ABOUT THIS EXERCISE - Pull out every line below that contains the word "with".

══ DATA LISTING

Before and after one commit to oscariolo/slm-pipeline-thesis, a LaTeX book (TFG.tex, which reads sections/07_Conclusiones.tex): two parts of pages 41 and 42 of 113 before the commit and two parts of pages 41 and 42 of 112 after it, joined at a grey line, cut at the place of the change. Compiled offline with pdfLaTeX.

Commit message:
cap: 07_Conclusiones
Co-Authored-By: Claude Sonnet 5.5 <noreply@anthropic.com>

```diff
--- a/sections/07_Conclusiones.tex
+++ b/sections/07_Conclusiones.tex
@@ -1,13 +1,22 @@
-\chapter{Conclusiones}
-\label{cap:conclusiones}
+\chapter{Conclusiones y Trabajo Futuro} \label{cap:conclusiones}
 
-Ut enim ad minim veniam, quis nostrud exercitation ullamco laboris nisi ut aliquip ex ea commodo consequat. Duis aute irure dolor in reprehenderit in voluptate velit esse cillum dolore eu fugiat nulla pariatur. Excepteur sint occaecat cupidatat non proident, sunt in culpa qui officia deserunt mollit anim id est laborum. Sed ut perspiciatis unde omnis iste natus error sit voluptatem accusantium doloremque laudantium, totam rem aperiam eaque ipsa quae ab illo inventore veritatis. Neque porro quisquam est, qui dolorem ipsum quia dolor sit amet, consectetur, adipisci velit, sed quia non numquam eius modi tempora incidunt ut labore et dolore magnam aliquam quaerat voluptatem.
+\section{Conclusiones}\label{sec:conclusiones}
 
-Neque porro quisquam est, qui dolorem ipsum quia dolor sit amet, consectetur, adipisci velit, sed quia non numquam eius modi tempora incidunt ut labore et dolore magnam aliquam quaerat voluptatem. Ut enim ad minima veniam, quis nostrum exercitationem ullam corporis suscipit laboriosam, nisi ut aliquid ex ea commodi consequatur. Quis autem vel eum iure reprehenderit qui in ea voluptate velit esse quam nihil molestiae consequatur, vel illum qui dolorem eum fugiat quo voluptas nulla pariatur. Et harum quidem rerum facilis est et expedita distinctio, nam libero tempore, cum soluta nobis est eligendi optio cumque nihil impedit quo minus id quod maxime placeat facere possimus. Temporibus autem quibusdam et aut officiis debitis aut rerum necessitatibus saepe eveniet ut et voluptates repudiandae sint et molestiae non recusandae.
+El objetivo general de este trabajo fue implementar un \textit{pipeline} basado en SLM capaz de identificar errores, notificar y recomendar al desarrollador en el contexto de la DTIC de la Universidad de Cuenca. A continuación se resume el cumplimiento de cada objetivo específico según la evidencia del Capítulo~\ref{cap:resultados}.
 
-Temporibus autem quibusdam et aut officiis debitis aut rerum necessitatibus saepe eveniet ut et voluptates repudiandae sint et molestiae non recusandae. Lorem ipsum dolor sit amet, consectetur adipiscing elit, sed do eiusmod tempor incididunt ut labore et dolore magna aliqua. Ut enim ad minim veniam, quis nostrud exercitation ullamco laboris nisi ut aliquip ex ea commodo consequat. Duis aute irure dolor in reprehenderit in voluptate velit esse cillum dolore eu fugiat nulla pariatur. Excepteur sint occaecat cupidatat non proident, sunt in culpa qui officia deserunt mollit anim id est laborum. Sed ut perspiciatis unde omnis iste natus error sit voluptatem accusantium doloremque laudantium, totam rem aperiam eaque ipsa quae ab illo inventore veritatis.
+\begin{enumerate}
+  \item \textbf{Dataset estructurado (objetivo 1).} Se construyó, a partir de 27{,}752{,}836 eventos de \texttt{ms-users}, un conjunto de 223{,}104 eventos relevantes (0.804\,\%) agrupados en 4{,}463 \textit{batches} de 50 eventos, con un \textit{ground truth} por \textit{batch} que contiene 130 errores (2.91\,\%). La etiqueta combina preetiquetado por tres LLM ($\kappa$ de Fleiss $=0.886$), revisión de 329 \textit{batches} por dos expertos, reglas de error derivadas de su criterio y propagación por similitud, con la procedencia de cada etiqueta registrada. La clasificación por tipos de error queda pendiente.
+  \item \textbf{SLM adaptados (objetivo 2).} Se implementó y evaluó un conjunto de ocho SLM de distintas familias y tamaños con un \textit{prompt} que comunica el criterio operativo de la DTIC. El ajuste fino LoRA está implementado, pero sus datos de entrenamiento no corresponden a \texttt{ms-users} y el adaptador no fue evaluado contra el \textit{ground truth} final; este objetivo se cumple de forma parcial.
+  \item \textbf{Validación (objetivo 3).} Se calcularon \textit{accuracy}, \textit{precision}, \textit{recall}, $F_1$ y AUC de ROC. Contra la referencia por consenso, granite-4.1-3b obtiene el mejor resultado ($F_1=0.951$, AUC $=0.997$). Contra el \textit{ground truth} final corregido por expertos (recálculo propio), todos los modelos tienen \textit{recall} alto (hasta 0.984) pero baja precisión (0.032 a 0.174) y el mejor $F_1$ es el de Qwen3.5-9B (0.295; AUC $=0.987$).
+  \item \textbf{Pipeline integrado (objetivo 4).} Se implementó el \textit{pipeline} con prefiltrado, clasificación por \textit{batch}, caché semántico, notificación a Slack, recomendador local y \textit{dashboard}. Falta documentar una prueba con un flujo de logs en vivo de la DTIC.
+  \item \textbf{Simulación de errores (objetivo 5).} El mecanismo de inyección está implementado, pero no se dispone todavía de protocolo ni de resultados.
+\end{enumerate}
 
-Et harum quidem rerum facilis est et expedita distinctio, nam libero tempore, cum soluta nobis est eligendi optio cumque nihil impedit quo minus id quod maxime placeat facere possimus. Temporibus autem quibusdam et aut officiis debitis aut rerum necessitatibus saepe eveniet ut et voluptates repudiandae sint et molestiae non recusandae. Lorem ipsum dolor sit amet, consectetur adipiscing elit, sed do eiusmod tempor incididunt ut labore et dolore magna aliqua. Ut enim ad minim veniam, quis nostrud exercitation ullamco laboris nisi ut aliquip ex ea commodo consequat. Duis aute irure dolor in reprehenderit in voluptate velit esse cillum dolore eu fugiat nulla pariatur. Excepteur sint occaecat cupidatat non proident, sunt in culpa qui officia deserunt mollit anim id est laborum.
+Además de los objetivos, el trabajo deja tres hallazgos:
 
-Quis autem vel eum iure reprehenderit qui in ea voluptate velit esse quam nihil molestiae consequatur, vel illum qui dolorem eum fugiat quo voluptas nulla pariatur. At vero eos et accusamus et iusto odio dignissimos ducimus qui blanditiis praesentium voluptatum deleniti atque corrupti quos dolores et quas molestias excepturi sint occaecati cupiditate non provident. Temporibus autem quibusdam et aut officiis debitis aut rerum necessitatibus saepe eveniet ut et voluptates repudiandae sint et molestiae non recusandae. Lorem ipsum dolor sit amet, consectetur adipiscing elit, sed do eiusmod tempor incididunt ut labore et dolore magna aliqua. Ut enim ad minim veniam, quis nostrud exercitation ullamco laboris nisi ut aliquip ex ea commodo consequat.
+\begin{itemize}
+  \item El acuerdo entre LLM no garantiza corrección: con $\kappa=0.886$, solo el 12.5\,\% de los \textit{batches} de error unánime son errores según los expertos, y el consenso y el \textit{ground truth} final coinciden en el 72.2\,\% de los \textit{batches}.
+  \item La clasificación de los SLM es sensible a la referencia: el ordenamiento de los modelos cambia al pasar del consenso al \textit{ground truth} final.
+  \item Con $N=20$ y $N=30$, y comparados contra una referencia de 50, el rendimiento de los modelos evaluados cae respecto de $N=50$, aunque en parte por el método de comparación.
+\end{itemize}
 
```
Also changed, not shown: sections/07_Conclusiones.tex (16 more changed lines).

════
══ DATA LISTING

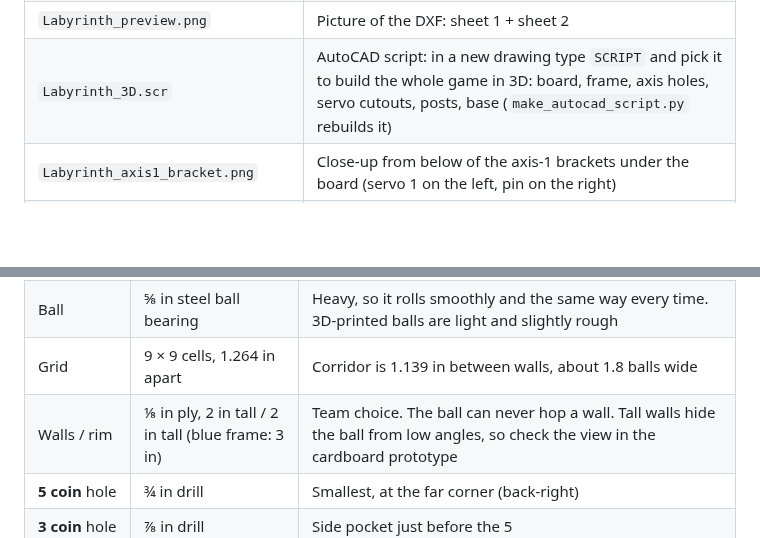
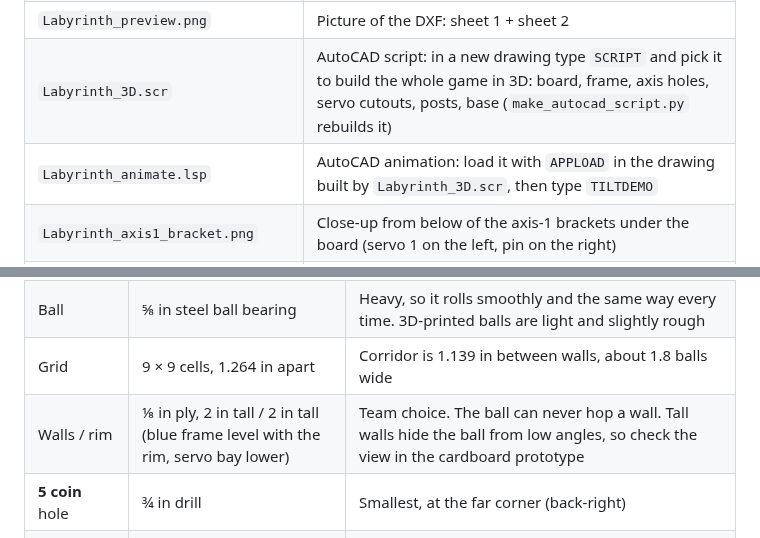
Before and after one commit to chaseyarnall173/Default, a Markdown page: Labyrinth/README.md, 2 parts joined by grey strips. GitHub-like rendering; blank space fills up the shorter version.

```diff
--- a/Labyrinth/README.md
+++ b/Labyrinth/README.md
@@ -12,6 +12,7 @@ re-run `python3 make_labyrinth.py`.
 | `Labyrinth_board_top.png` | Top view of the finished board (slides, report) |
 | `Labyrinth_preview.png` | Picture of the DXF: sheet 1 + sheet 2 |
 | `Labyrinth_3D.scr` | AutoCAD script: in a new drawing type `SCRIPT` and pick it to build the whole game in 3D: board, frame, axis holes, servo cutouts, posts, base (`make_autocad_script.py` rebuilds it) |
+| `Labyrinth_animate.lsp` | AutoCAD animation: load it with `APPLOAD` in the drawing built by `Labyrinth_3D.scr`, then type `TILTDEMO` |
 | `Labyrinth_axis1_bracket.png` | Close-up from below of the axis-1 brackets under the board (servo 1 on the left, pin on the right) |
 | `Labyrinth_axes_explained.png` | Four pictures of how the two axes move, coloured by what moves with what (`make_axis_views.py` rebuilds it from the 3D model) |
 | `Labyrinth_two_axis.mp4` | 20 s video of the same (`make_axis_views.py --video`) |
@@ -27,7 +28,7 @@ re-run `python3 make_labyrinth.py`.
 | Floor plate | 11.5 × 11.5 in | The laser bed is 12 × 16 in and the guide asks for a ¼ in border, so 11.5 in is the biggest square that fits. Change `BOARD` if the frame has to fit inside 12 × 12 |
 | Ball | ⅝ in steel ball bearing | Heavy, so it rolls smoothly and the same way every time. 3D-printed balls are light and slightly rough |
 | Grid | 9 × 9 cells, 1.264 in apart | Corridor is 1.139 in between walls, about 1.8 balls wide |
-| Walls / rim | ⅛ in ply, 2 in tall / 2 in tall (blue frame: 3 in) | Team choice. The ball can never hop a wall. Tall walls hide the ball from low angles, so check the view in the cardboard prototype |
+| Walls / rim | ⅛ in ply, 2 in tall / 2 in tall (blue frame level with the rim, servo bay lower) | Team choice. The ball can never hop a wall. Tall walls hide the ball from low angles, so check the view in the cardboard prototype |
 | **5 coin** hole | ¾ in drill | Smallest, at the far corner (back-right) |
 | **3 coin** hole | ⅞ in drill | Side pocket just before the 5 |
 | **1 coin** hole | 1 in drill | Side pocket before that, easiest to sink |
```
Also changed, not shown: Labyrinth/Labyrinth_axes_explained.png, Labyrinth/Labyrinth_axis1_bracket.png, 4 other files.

════

ANSWER TO THIS EXERCISE -
Before and after one commit to oscariolo/slm-pipeline-thesis, a LaTeX book (TFG.tex, which reads sections/07_Conclusiones.tex): two parts of pages 41 and 42 of 113 before the commit and two parts of pages 41 and 42 of 112 after it, joined at a grey line, cut at the place of the change. Compiled offline with pdfLaTeX.
+| `Labyrinth_animate.lsp` | AutoCAD animation: load it with `APPLOAD` in the drawing built by `Labyrinth_3D.scr`, then type `TILTDEMO` |
 | `Labyrinth_axes_explained.png` | Four pictures of how the two axes move, coloured by what moves with what (`make_axis_views.py` rebuilds it from the 3D model) |
+| Walls / rim | ⅛ in ply, 2 in tall / 2 in tall (blue frame level with the rim, servo bay lower) | Team choice. The ball can never hop a wall. Tall walls hide the ball from low angles, so check the view in the cardboard prototype |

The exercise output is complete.